Snow may fall in central/east-central Wisconsin during the day Sunday as the storm wraps up and pulls away but these accumulations would be relatively minor. Blowing and drifting snow on Sunday in northern Wisconsin. Lake effect in upper Michigan.
2. Freezing Rain and Ice Accumulation
My biggest concern is where or if freezing rain will occur? This is the hardest question to answer. Let me explain in detail:
Multiple forecast models show the potential for around 0.5" of ice accumulation over northeast or central Wisconsin. Not speculation - pure output. If it is that much we will have problems. The thermal profile Saturday has two important characteristics; a thin layer of barely below freezing air near the surface and a period of a heavy (convective?) precipitation at the peak of the event. During the day might be the best time for ice in central Wisconsin? The only thing we don't have is a stationary boundary/reinforcing cold front and surface temps are only "kind of" cold. This makes me worried that the warm front will sneak further north and turn everything to rain, before going straight to snow via top-down cooling. Need to wait for details to clear up regarding this threat.
Any ice accumulation could lead to power outages Sunday as wind gusts increase (please see wind section below). The best case would be for more sleet to develop or warm front to sneak further north. Keep an eye on it.
3. Rain May lead to Localized Flooding & Ponding
Hopefully the least impactful hazard and it applies mostly southern and central Wisconsin. Rainfall amounts from 0.5" to 1.5", perhaps a rumble of thunder. The combination of snow cover and frozen ground could prevent rain from soaking into the ground. Rain becomes runoff which leads to standing water, localized flooding, and ponding in low lying areas. Be on alert if you plan to travel Saturday night as puddles can sneak up on you while driving. You can help by making sure your city storm drains are clear of snow/debris.
4. Very Strong Westerly Wind on Sunday
More problems arise Sunday as westerly winds gusts increase to around or exceeding 50 MPH develop over portions of Wisconsin.
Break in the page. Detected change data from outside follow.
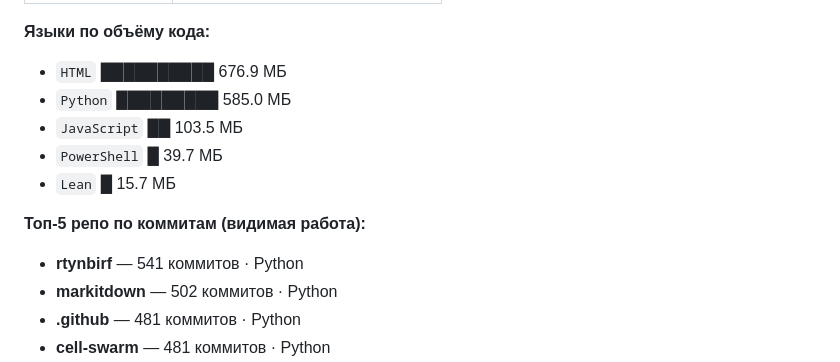
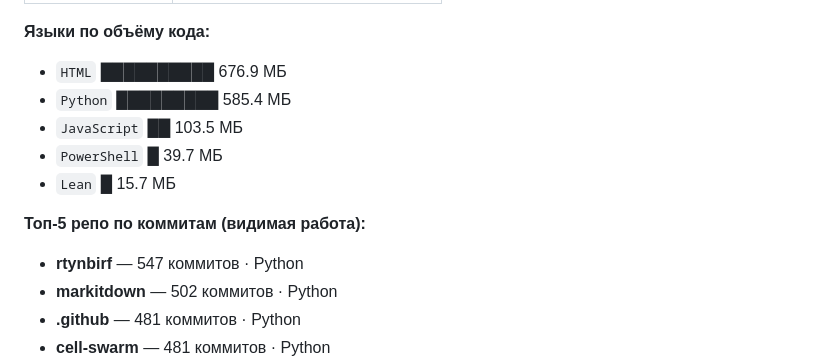
Before and after one commit to rtynbirf/rtynbirf, a Markdown page: README.md, the part around one of its changes. Rendered like a GitHub page.

```diff
--- a/README.md
+++ b/README.md
@@ -401,13 +401,13 @@
 
 **Языки по объёму кода:**
 - `HTML` ██████████ 676.9 МБ
-- `Python` █████████ 585.0 МБ
+- `Python` █████████ 585.4 МБ
 - `JavaScript` ██ 103.5 МБ
 - `PowerShell` █ 39.7 МБ
 - `Lean` █ 15.7 МБ
 
 **Топ-5 репо по коммитам (видимая работа):**
-- **rtynbirf** — 541 коммитов · Python
+- **rtynbirf** — 547 коммитов · Python
 - **markitdown** — 502 коммитов · Python
 - **.github** — 481 коммитов · Python
 - **cell-swarm** — 481 коммитов · Python
```
Also changed, not shown: other parts of README.md (+4 -4 lines), live-map.png, 4 other files.
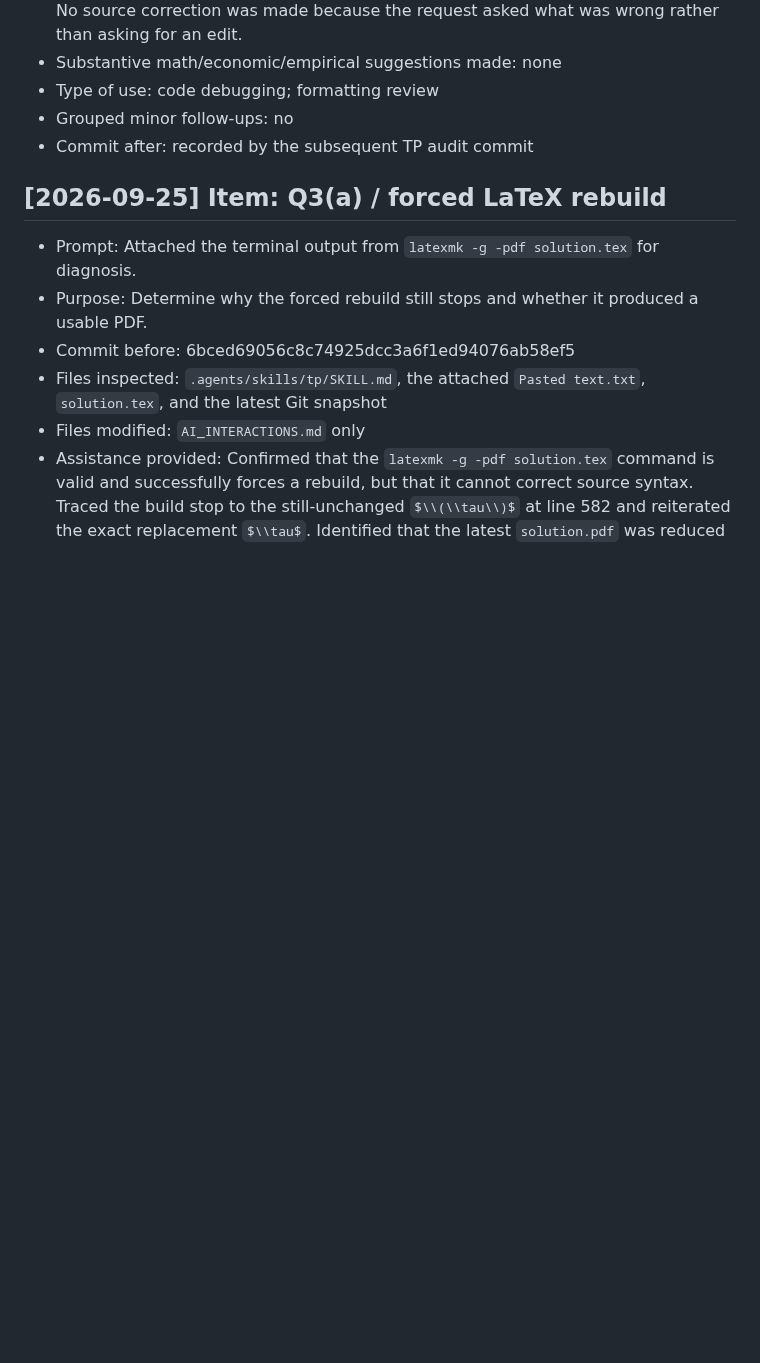
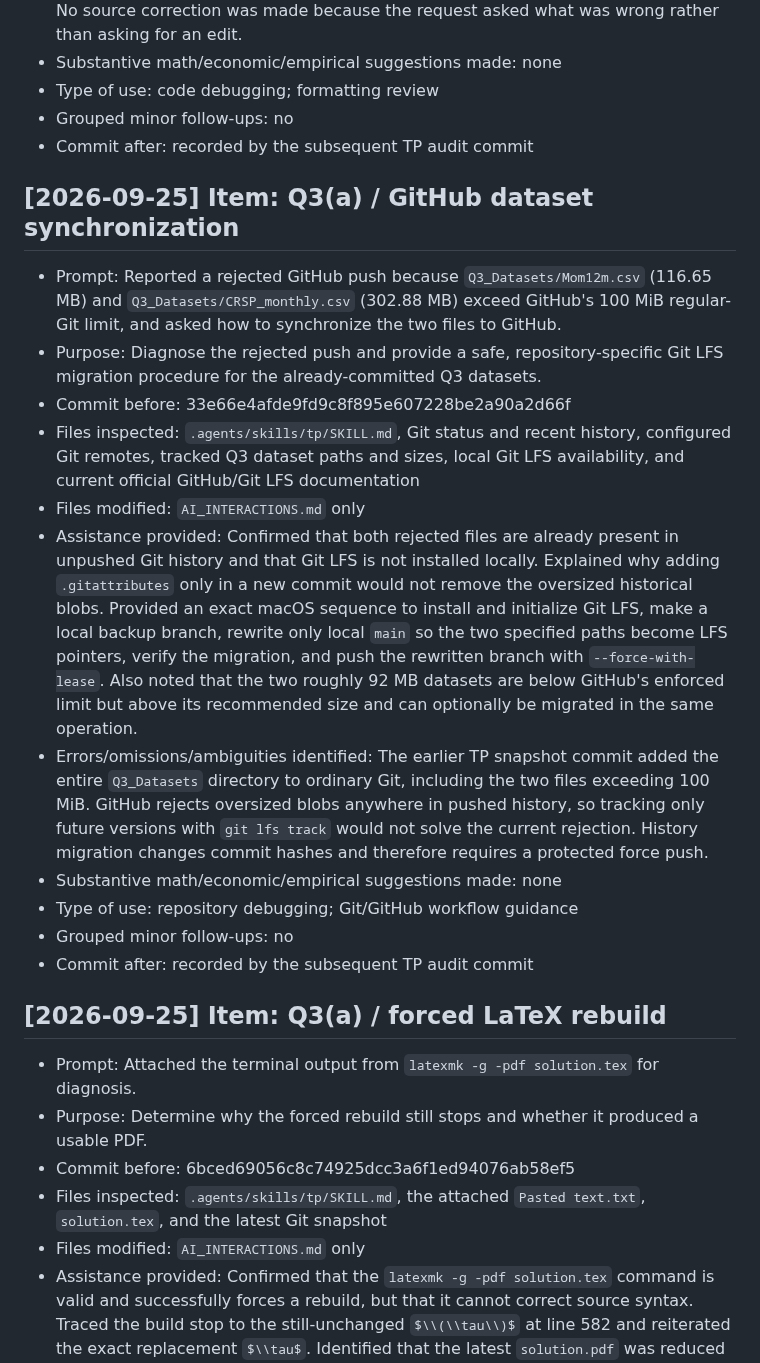
Before and after one commit to lesley2023/AssetPricing8200_Pset1, a Markdown page: AI_INTERACTIONS.md, the part around the change. Drawn GitHub-style; blank space fills up the shorter version.

Commit message:
Log TP guidance for Git LFS migration

```diff
--- a/AI_INTERACTIONS.md
+++ b/AI_INTERACTIONS.md
@@ -486,6 +486,20 @@ Each entry follows this template:
 - Grouped minor follow-ups: no
 - Commit after: recorded by the subsequent TP audit commit
 
+## [2026-09-25] Item: Q3(a) / GitHub dataset synchronization
+
+- Prompt: Reported a rejected GitHub push because `Q3_Datasets/Mom12m.csv` (116.65 MB) and `Q3_Datasets/CRSP_monthly.csv` (302.88 MB) exceed GitHub's 100 MiB regular-Git limit, and asked how to synchronize the two files to GitHub.
+- Purpose: Diagnose the rejected push and provide a safe, repository-specific Git LFS migration procedure for the already-committed Q3 datasets.
+- Commit before: 33e66e4afde9fd9c8f895e607228be2a90a2d66f
+- Files inspected: `.agents/skills/tp/SKILL.md`, Git status and recent history, configured Git remotes, tracked Q3 dataset paths and sizes, local Git LFS availability, and current official GitHub/Git LFS documentation
+- Files modified: `AI_INTERACTIONS.md` only
+- Assistance provided: Confirmed that both rejected files are already present in unpushed Git history and that Git LFS is not installed locally. Explained why adding `.gitattributes` only in a new commit would not remove the oversized historical blobs. Provided an exact macOS sequence to install and initialize Git LFS, make a local backup branch, rewrite only local `main` so the two specified paths become LFS pointers, verify the migration, and push the rewritten branch with `--force-with-lease`. Also noted that the two roughly 92 MB datasets are below GitHub's enforced limit but above its recommended size and can optionally be migrated in the same operation.
+- Errors/omissions/ambiguities identified: The earlier TP snapshot commit added the entire `Q3_Datasets` directory to ordinary Git, including the two files exceeding 100 MiB. GitHub rejects oversized blobs anywhere in pushed history, so tracking only future versions with `git lfs track` would not solve the current rejection. History migration changes commit hashes and therefore requires a protected force push.
+- Substantive math/economic/empirical suggestions made: none
+- Type of use: repository debugging; Git/GitHub workflow guidance
+- Grouped minor follow-ups: no
+- Commit after: recorded by the subsequent TP audit commit
+
 ## [2026-09-25] Item: Q3(a) / forced LaTeX rebuild
 
 - Prompt: Attached the terminal output from `latexmk -g -pdf solution.tex` for diagnosis.
```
The EC model is showing gusts up to 60 MPH in spots!
The strongest gusts would likely be in elevated/exposed areas such as the Niagara escarpment in eastern Wisconsin, Washington Island. Also southern Wisconsin and upper Michigan (lower MI as well) as the storm pulls away. Any locations receiving ice accumulation Saturday night will be at risk for tree damage and power outages on Sunday.
This is because the weight of the ice pulls down limbs/branches causing them to break in the bouncing caused by the wind. I will be watching this very closely. Sunday could be "blizzard-like" in northern Wisconsin. I hesitate to call it a blizzard overall because wind gusts Saturday night will be in the 20-30 MPH range.
Lastly, a flash freeze will occur Sunday into Monday as a strong cold front arrives. With the flash freeze, blowing snow, and wind...travel hazards may extend into Monday morning so give yourself extra time.
Be Prepared - That's It
It's Wisconsin. Winter happens. This will be a major storm for Wisconsin. Everyone will be impacted in some way. I'm watching northeast Wisconsin the closest. We share this information (for free) so you can be prepared and plan ahead. If we waited for 100% model agreement it might be too late; the time to take action is now. Better safe than sorry. That's it. Next update on Friday! Stay tuned!
Our members have access to a technical discussion and preliminary hazard maps located here. Please consider donating to our efforts here. Thank you so much!